The congenital stationary night blindness (CSNB) is a non-progressive group of retinal disorders that is clinically and genetically heterogenous and may follow autosomal dominant, autosomal recessive, or X-linked recessive patterns of inheritance. It is characterized by night or dim light vision disturbance or delayed dark adaptation, poor visual acuity, myopia, nystagmus, strabismus, normal color vision and fundus abnormalities. Two forms of CSNB are recognized; complete CSNB1 and incomplete CSNB2. In CSNB2 disorder the b-wave responses are deficient and a-waves seem to be normal. Most CSNB2 patients do not complain of night blindness. Visual acuity is mildly to severely reduced. No treatment beyond correction of the refractive error is available but tinted lenses are sometimes used to enhance vision.
Khan et al (2013) found a homozygous CABP4 mutation in 11 patients with congenital retinal dysfunction. The patients aged between 2-26 years from four consanguineous Saudi families. The first family had four affected siblings, the second family had three affected siblings, the third family had two affected siblings and their mother, and the fourth family had an affected boy.
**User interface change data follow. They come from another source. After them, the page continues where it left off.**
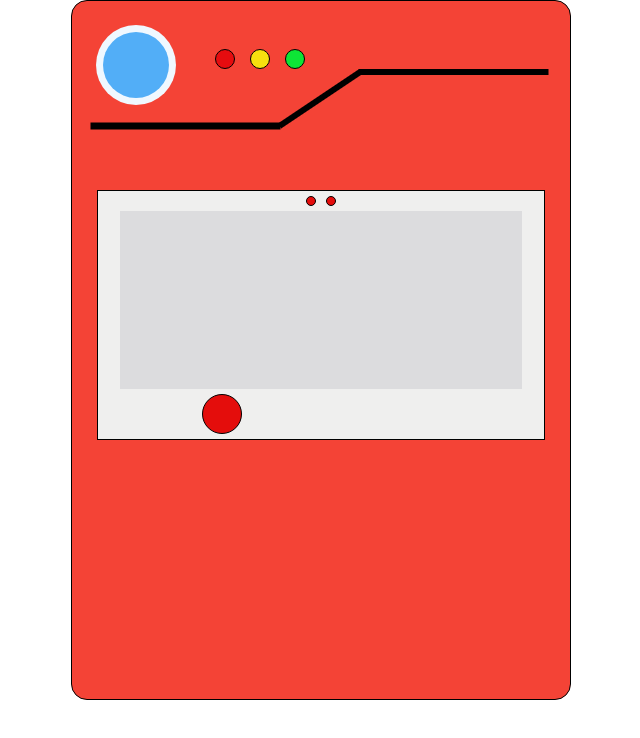
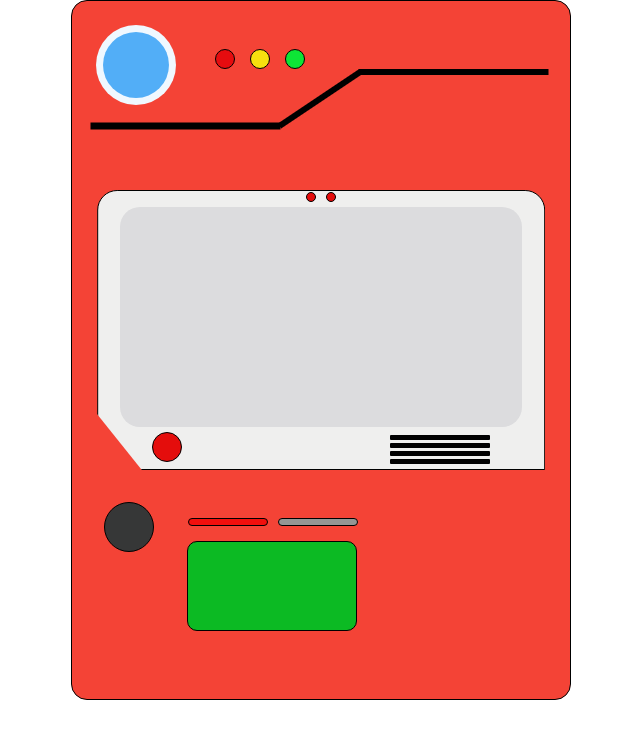
Before and after one commit to LaraGuardiola/pokedex-vanillajs, a plain HTML site: page index.html in a window 1280 px wide. Shown: the whole page, without its empty margins (319-959 px from the left). Drawn offline with Linux system fonts and the light colour scheme.

Commit message:
layout almost done

```diff
--- a/index.html
+++ b/index.html
@@ -25,6 +25,7 @@
             </section>
             <section class="mid-section">
                 <div class="screen">
+                    <div class="weird-rotation">
                         <section class="top-screen">
                             <div class="small-circle"></div>
                             <div class="small-circle"></div>
@@ -37,8 +38,28 @@
                                 <div class="mid-circle"></div>
                             </div>
                             <div class="lower-screen-right"></div>
+                            <div class="lower-screen-left">
+                                <div class="bars"></div>
+                                <div class="bars"></div>
+                                <div class="bars"></div>
+                                <div class="bars"></div>
+                            </div>
                         </section>
                     </div>
+                </div>
+            </section>
+            <section class="lower-section">
+                <div class="lsection1">
+                    <div class="black-circle"></div>
+                </div>
+                <div class="lsection2">
+                    <div class="two-bars">
+                        <div class="red-bar"></div>
+                        <div class="gray-bar"></div>
+                    </div>
+                    <div class="green-screen"></div>
+                </div>
+                <div class="lsection3"></div>
             </section>
         </div>
     </div>
--- a/style.css
+++ b/style.css
@@ -95,8 +95,12 @@
     flex-direction: column;
     background-color: #efefee;
     width: 90%;
-    height: 250px;
+    height: 280px;
     border: 1px solid black;
+    border-bottom-left-radius:20px;
+    border-bottom-right-radius:20px;
+    clip-path: polygon(0 0, 90% 0%, 100% 20%, 100% 80%, 100% 100%, 20% 100%, 0 100%, 0% 20%);
+    transform: rotate(180deg);
 }
 
 .top-screen{
@@ -113,14 +117,16 @@
     height: 10px;
     border-radius: 5px;
     margin:5px;
+    margin-top: 20px;
     border: 1px solid black;
 }
 
 .mid-screen{
     background-color: #dcdcde;
     width: 90%;
-    height: 190px;
-    margin-left:5%
+    height: 220px;
+    margin-left:5%;
+    border-radius:20px;
 }
 
 .lower-screen{
@@ -135,8 +141,77 @@
 
 .mid-circle{
     background: #e40d0c;
-    width: 40px;
-    height: 40px;
-    border-radius: 20px;
+    width: 30px;
+    height: 30px;
+    border-radius: 15px;
     border: 1px solid black;
 }
+
+.weird-rotation{
+    transform: rotate(180deg);
+}
+
+.bars{
+    width: 100px;
+    height: 5px;
+    background-color: black;
+    margin-top: 3px;
+    border-radius: 1px;
+}
+
+.lower-section{
+    display:flex;
+    flex-direction: row;
+}
+
+.black-circle{
+    margin: 2rem;
+    width: 50px;
+    height: 50px;
+    background-color: #363737;
+    border-radius: 25px;
+    border: 1px solid black
+}
+
+.lsection1{
+    width: 20%;
+}
+
+.lsection2{
+    display: flex;
+    flex-direction: column;
+}
+
+.two-bars{
+    margin-top: 3rem;
+    margin-left: 1rem;
+    display:flex;
+    flex-direction: row;
+}
+
+.red-bar{
+    background-color: #f10f0d;
+    border: 1px solid black;
+    width: 80px;
+    height: 8px;
+    border-radius: 5px;
+}
+
+.gray-bar{
+    background-color: #949694;
+    border: 1px solid black;
+    width: 80px;
+    height: 8px;
+    margin-left: 10px;
+    border-radius: 5px;
+}
+
+.green-screen{
+    background-color: #0cba23;
+    margin-left: 15px;
+    margin-top: 15px;
+    width: 170px;
+    height:90px;
+    border-radius: 10px;
+    border: 1px solid black;
+}
```
Lines whose indentation alone changed are shown as unchanged.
All affected patients had congenital nystagmus, low vision that was considered stable and photophobia.